He is 22 and blonde, blue-eyed and tall. He’s 6" 3' to be exact, but he weighs only 140 pounds.
Olaf’s swimmers arrived Fedex (packed in dry ice) seven days before I actually ovulated. (The container was beige and heavy with old routing bills stuck here and there.) It sat for a time in my kitchen beside its American cousin, the mid-sized garbage can. There’s a strong family resemblance—they’re the same width, and they both have a round domed lid—but the garbage can is a little taller, standing a full three feet high.
He (or his sperm, at least) hung out with me as we wait till I ovulate. He was my dinner companion. I set him up in his large round container on the chair across the table from me. As I ate my steamed vegetables and George Formaned meat (perhaps I can still lose another 2 pounds before I ovulate… it’s 107 pounds lost and counting), I told him about my day. A part of me thought it would be lovely if I didn’t have to drink both glasses of wine and Olaf had more to contribute to the conversation. He kind of just agrees with me all the time, though what can I really expect? He’s only 22.
As I sat there each night I couldn’t help comparing him to other men I’ve had dinner with over the last four years. Many, many men over many plates of steamed veggies in the midst of many, many pounds lost.
I was on a mission.
“You see, Olaf,” I say one night. “I wanted to get married. I wanted babies. Lots of babies.”
I look for a long while at Olaf’s routing bills and think how it was more than that. More than just wanting babies. It was needing babies. A craving. A physical pull.
It was waking up sweating after a dream where I am old and alone on an empty beach. Sitting on an old-fashioned lawn chair and thinking that it was impossible I should still be this way… partnerless. Childless.
About this one thing I have always been certain: I was born to be a mother.
Through my 20s and 30s, all around me, friends paired up and married, a little while later they were pregnant. But not me. I was off to school and then grad school. I was traveling. I was thinking I had time. Lots of time.
And then I turned 35.


From Tales from the Reading Room:

It seems appropriate, while I’m missing my own son, to review a memoir of baby-lust and biological clocks by Alexandra Soiseth, entitled Choosing You: Deciding to Have A Baby On My Own. It’s the story of a woman who decides to become a single mother by using a sperm donor and I have to say first up that it was an utterly compelling read.

Click here for full review

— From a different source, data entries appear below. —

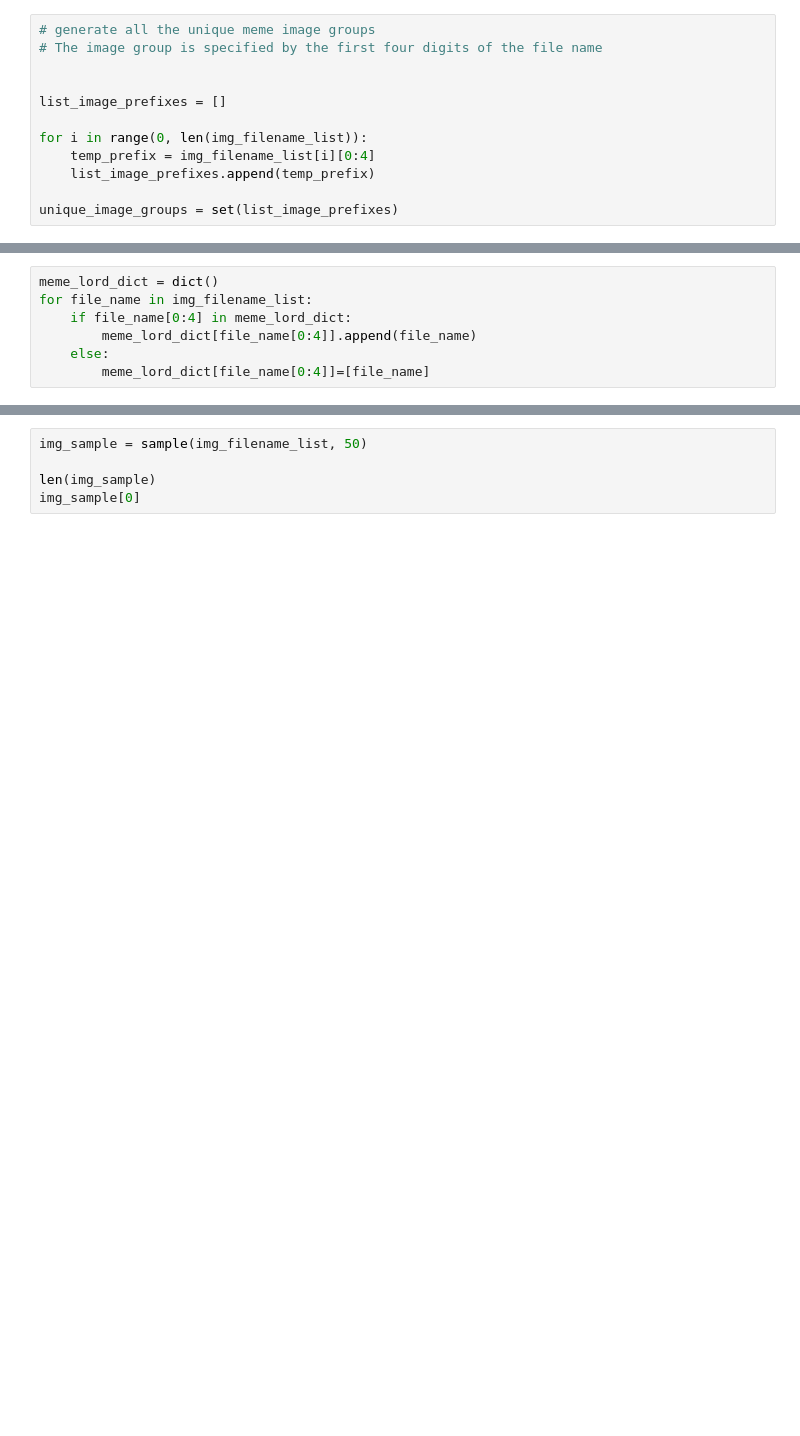
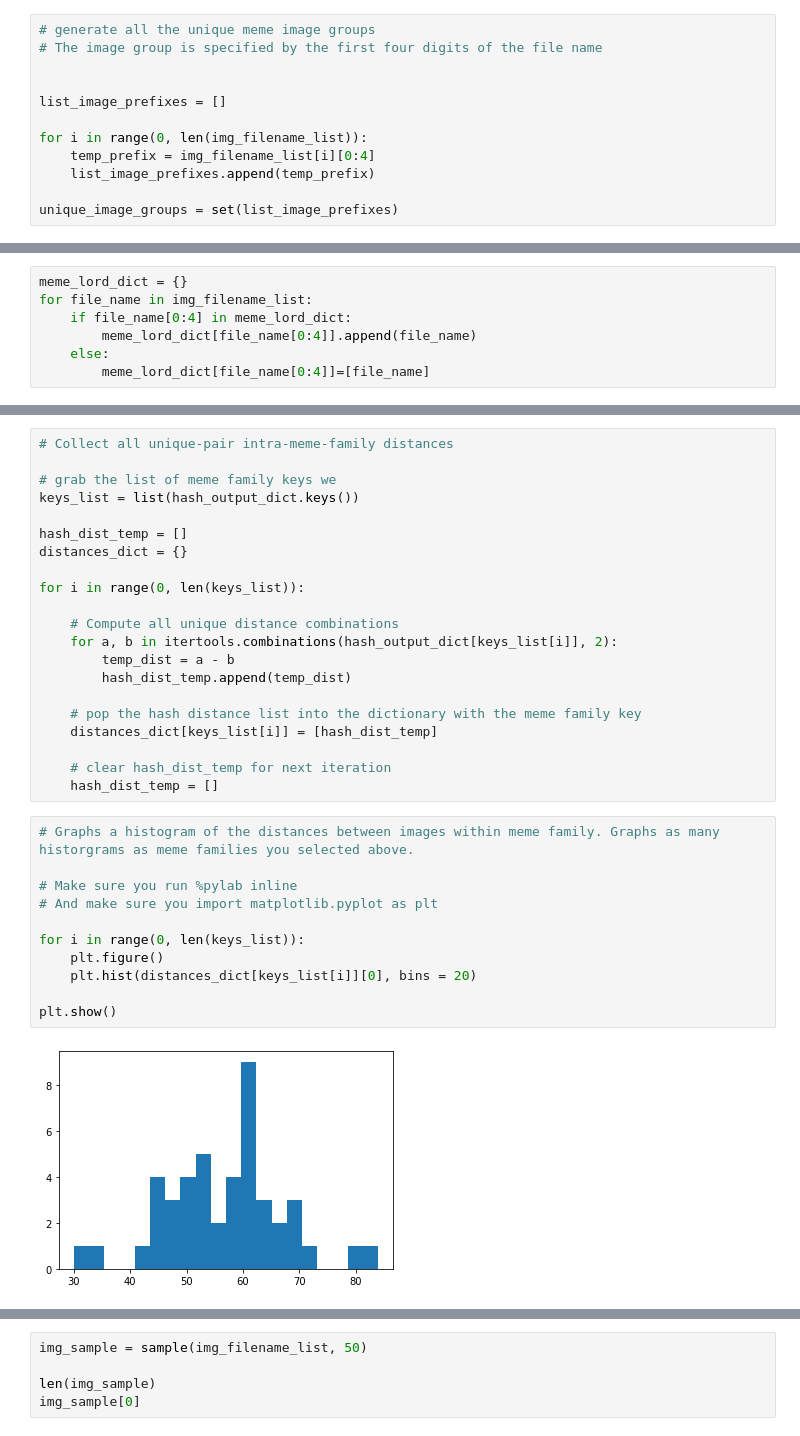
Before and after one commit to benjackman/das2019, a Jupyter notebook: findExample.ipynb, the cells around one changed output, grey strips where cells are left out. Cells and saved outputs as stored; diff of their text form; blank space fills up the shorter version.

```diff
--- a/findExample.ipynb
+++ b/findExample.ipynb
@@ -116,5 +116,5 @@ unique_image_groups = set(list_image_prefixes)
 # %%
-meme_lord_dict = dict()
+meme_lord_dict = {}
 for file_name in img_filename_list:
     if file_name[0:4] in meme_lord_dict:
         meme_lord_dict[file_name[0:4]].append(file_name)
@@ -124,0 +153,34 @@ test_var = random.choice
+# %%
+# Collect all unique-pair intra-meme-family distances
+
+# grab the list of meme family keys we
+keys_list = list(hash_output_dict.keys())
+
+hash_dist_temp = []
+distances_dict = {}
+
+for i in range(0, len(keys_list)):
+
+    # Compute all unique distance combinations
+    for a, b in itertools.combinations(hash_output_dict[keys_list[i]], 2):
+        temp_dist = a - b
+        hash_dist_temp.append(temp_dist)
+
+    # pop the hash distance list into the dictionary with the meme family key
+    distances_dict[keys_list[i]] = [hash_dist_temp]
+
+    # clear hash_dist_temp for next iteration
+    hash_dist_temp = []
+# %%
+# Graphs a histogram of the distances between images within meme family. Graphs as many historgrams as meme families you selected above.
+
+# Make sure you run %pylab inline
+# And make sure you import matplotlib.pyplot as plt
+
+for i in range(0, len(keys_list)):
+    plt.figure()
+    plt.hist(distances_dict[keys_list[i]][0], bins = 20)
+
+plt.show()
+# %% [output]
+[figure, added]
```
Also changed, not shown: parts of 12 cells of this notebook.
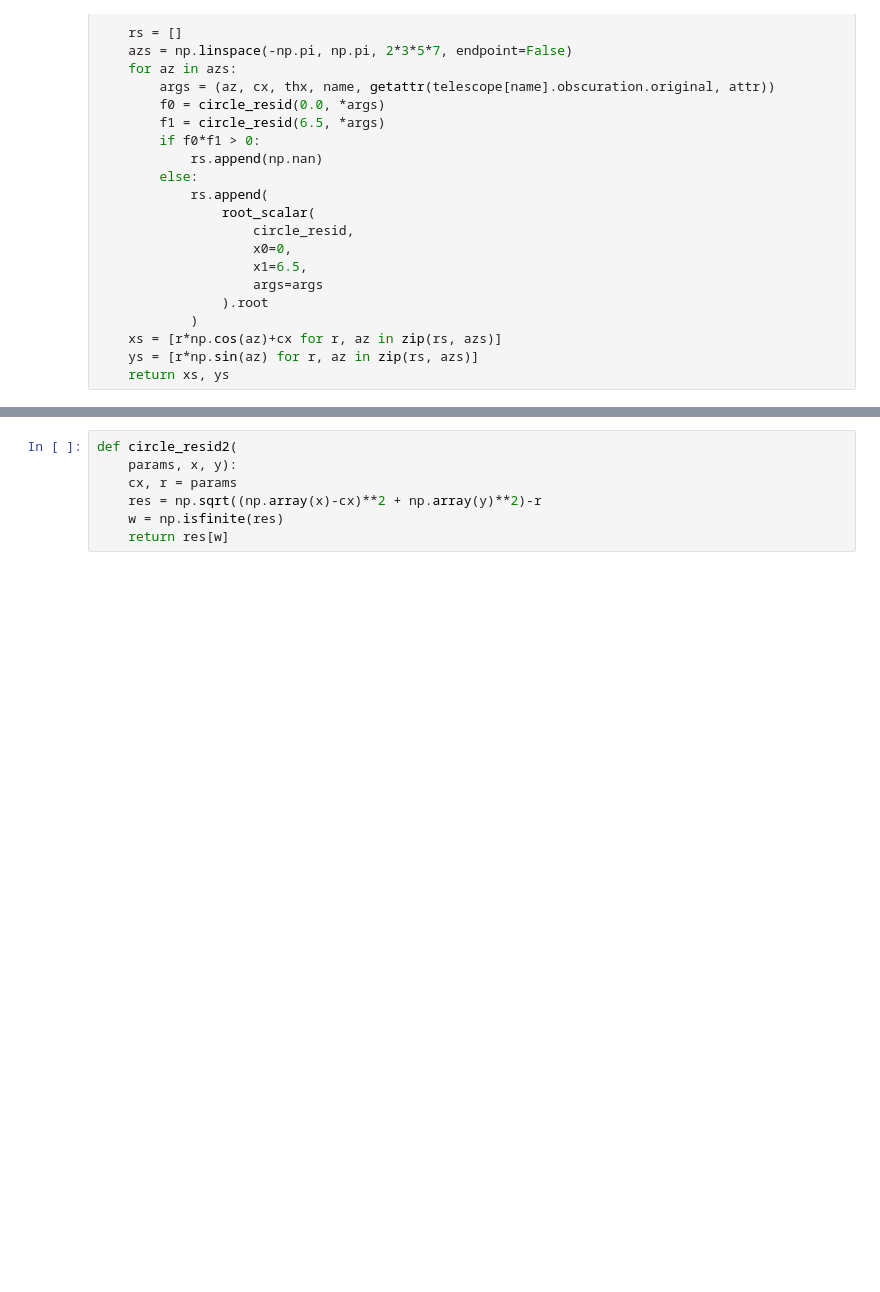
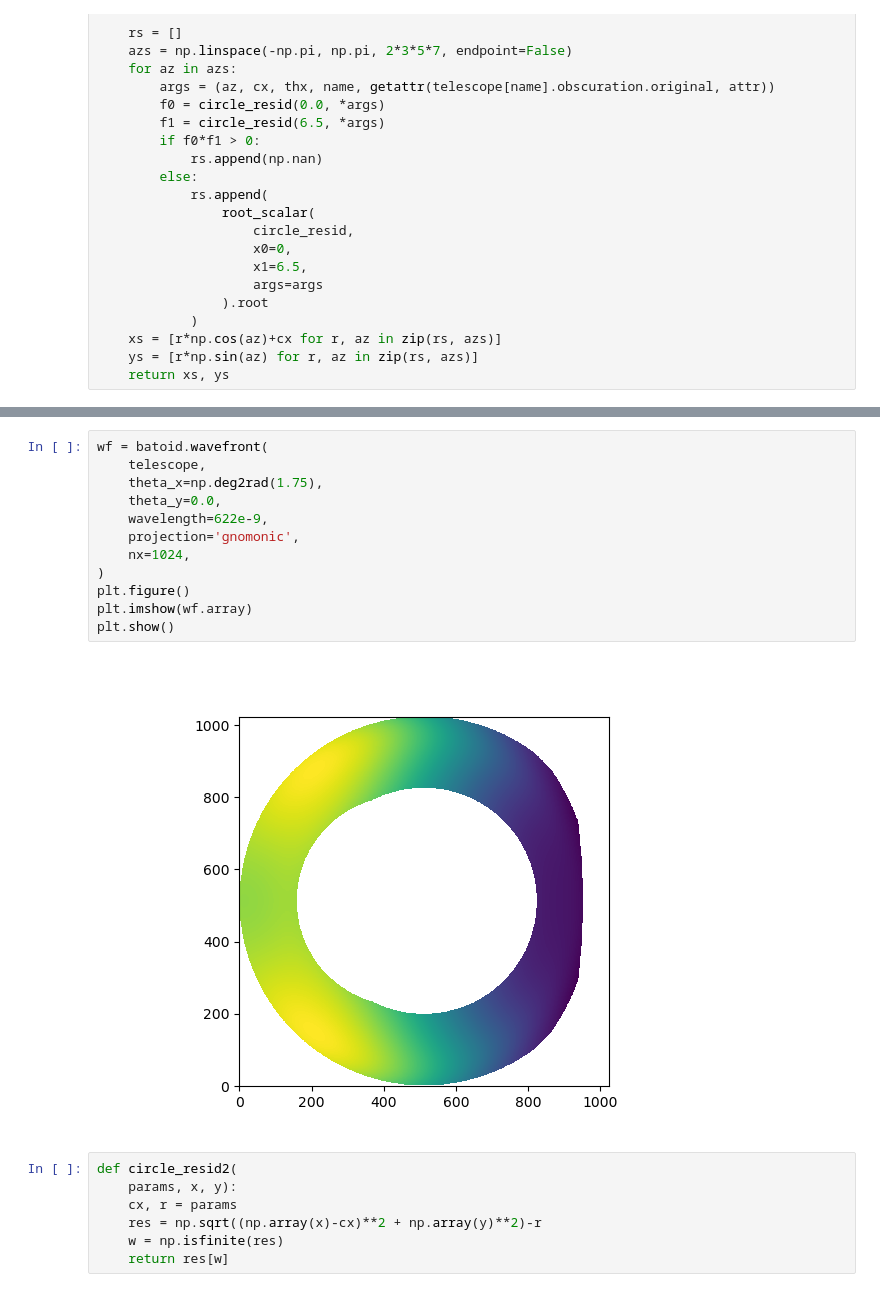
Before and after one commit to jmeyers314/danish, a Jupyter notebook: notebooks/Vignetting Model.ipynb, the cells around one changed output, grey strips where cells are left out. Drawn from its saved outputs; the diff is of its cells as text; blank space fills up the shorter version.

```diff
--- a/notebooks/Vignetting Model.ipynb
+++ b/notebooks/Vignetting Model.ipynb
@@ -93,3 +112,17 @@ plt.show()
+# %%
+wf = batoid.wavefront(
+    telescope,
+    theta_x=np.deg2rad(1.75),
+    theta_y=0.0,
+    wavelength=622e-9,
+    projection='gnomonic',
+    nx=1024,
+)
+plt.figure()
+plt.imshow(wf.array)
+plt.show()
+# %% [output]
+[figure, added]
 # %%
 def circle_resid2(
     params, x, y):
```
Also changed, not shown: parts of 7 cells of this notebook, 1 other file.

What sets Choosing You apart is Soiseth's unrelenting honesty, to the point that I don’t feel comfortable referring to her by the more distant “Soiseth” and want to call her “Alex.” She becomes as real as a friend, more connected to me even than bloggers I’ve read for five years.

The intense connection she inspires is not simply the result of witty personal confessions. So many of the memoirs I’ve read recently are of the blog-to-book variety: chatty, fun, and full of personality. But, literary, they are not. Parenting memoirs are a hot commodity right now, but they seem to rank somewhere around romance novels in terms of respect and literary acclaim. Choosing You, however, IS literary — extraordinary well-written, beautiful imagery, and nary a cute checklist in sight.

Click here for full review.